WGS 393 • Nation, Empire, and Sexuality
3:00 PM-6:00 PM
This course examines the close encounters and contact zones that marked American continental and overseas expansionism from the early nineteenth-century to the present. We will focus on histories and theories of sexuality as these theories pertain to the raise of United States national identity and empire, and to U.S. relations to other territories, nations, and empires.
This class is purposefully broad in scope to allow students interested in the general topic to conduct research or a literature review. In this class, we will conduct a semester-long workshop about the role of sexuality in the making of the U.S. nation and empire. During the first half of the semester, we will look together at the historiography around particular issues, and then prepare short conference length papers (12-14 pages). Students will then meet individually with the instructor to report on their progress. We will conclude the semester with a mini-conference around students' papers.

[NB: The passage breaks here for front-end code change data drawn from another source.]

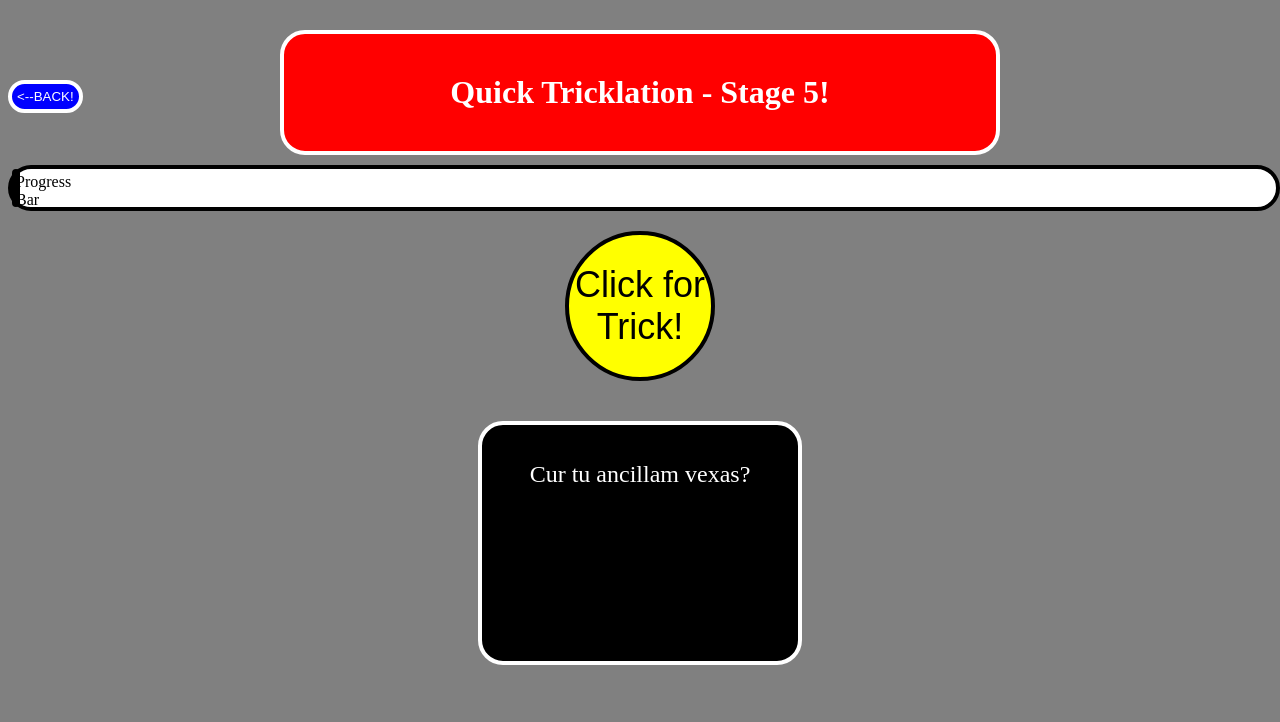
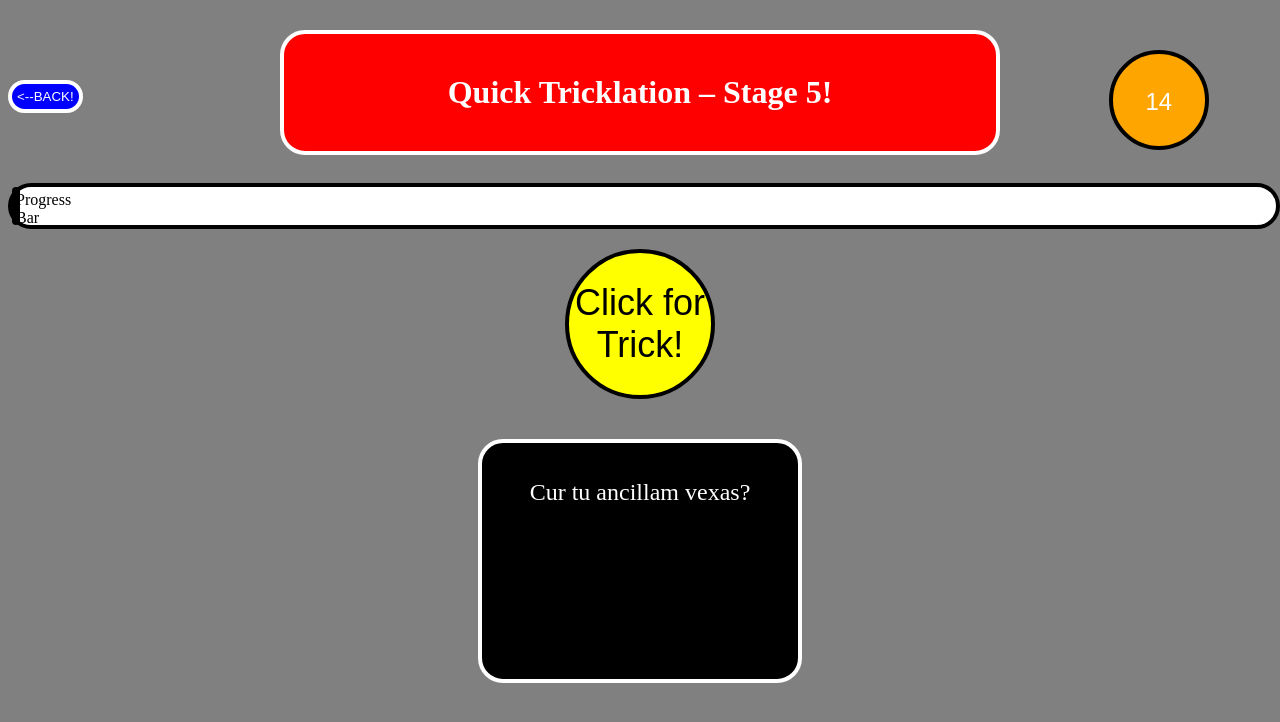
Before and after one commit to ChaseCreative/quickClickStage5, a plain HTML site: page index.html in a window 1280 px wide. Both pictures are taken after a click on the button "Start!". Drawn offline with Linux system fonts and the light colour scheme.

Commit message:
Add files via upload

```diff
--- a/index.html
+++ b/index.html
@@ -21,6 +21,25 @@
   background-color: blue;
   color:white;
 }
+
+#timer{
+  float:right;
+  margin-top:20px;
+  margin-right:5%;
+text-align: center;
+
+  font-size: 150%;
+  width: 100px;
+  height: 100px;
+  border: 4px solid black;
+  border-radius: 75px;
+
+  padding-top: 5px;
+  background-color: orange;
+  color:white;
+
+}
+
 
 .label{
 
@@ -189,10 +208,13 @@ margin-top: 20px;
 
 
 <body class = "body">
-<div >
-  <div><button  id = "backBox"  onclick="restartGame()"><--BACK!</button></div>
-<h1 class="center">Quick Tricklation - Stage 5!</h1>
-</div>
+  <div >
+    <button  id = "backBox"  onclick="restartGame()"><--BACK!</button>
+    <button id = "timer" disabled>Timer</button>
+    <h1 class="center">Quick Tricklation – Stage 5!</h1>
+    <br>
+    </div>
+
 
 <div id="myProgress">
   <div id="myBar">Progress Bar</div>
@@ -213,6 +235,35 @@ margin-top: 20px;
 
 
 <script>
+
+//Timer variables
+//This sets the countdown at 15 sections
+var timeleft = 15;
+var countdown = setInterval(countDownTimer,1000);
+
+function countDownTimer(){
+
+document.getElementById("timer").style.color = "white";
+		document.getElementById("timer").innerHTML = timeleft;
+  		timeleft -= 1;
+  			if(timeleft <= 0)  {
+    			clearInterval(countdown);
+    			document.getElementById("timer").innerHTML = "Time's Up!";
+					document.getElementById("timer").style.color = "black";
+  }
+
+}
+
+//This stops the timer and resets it to 15 seconds
+function stopTimer() {
+
+  clearInterval(countdown);
+  document.getElementById("timer").innerHTML = "Timer";
+timeleft = 15;
+
+}
+
+stopTimer()
 
 /*
 Checklist for adding Progress Bar:
@@ -794,12 +845,13 @@ return this.verb.slice(0,-2) + "is";
 
     //This sets the colors of box 1 for the first game
       document.getElementById("box1").innerHTML = "Start!"
+      document.getElementById("timer").innerHTML = "Timer"
       document.getElementById("box1").style.background = "yellow";
       document.getElementById("box1").style.color = "black";
       document.getElementById("myBar").style.width = "0";
       width = 0;
 
-
+  stopTimer();
     hideDemo();
     hideDemo2();
     hideBox2();
@@ -812,11 +864,25 @@ return this.verb.slice(0,-2) + "is";
   }
 
 
+
   var count = 0;
 
 
   resetSentence();
   unHideProgressBar();
+
+  function hideTimer(){
+  document.getElementById("timer").style.display = "none" ;
+}
+
+function unHideTimer(){
+  document.getElementById("timer").style.display = "block" ;
+}
+
+
+ hideTimer();
+hideBackBox();
+
 
 
   function hideBackBox(){
@@ -932,6 +998,9 @@ var latin = myLatinSentence.subject + " " + myLatinSentence.adverbs + " " + myLa
 }
 
 
+unHideTimer();
+unHideBackBox();
+countdown = setInterval(countDownTimer,1000);
 
 
     hideBox1();
@@ -970,6 +1039,9 @@ if (ranSentenceIndx == 0){
 }
 }
 
+document.getElementById("timer").style.color = "white";
+stopTimer();
+
 
   unHideBox1();
   hideBox2();
```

Possible Texts: Laura Briggs, Reproducing Empire Albert L. Hurtado, Intimate Frontiers Luibheid and Cantu, eds., Queer Migrations Ann McClintock, Imperial Leather Pablo Mitchell, Coyote Nation Mary A. Renda, Taking Haiti Ann L. Stoler, eds., Haunted by Empire Shelley Streeby, American Sensations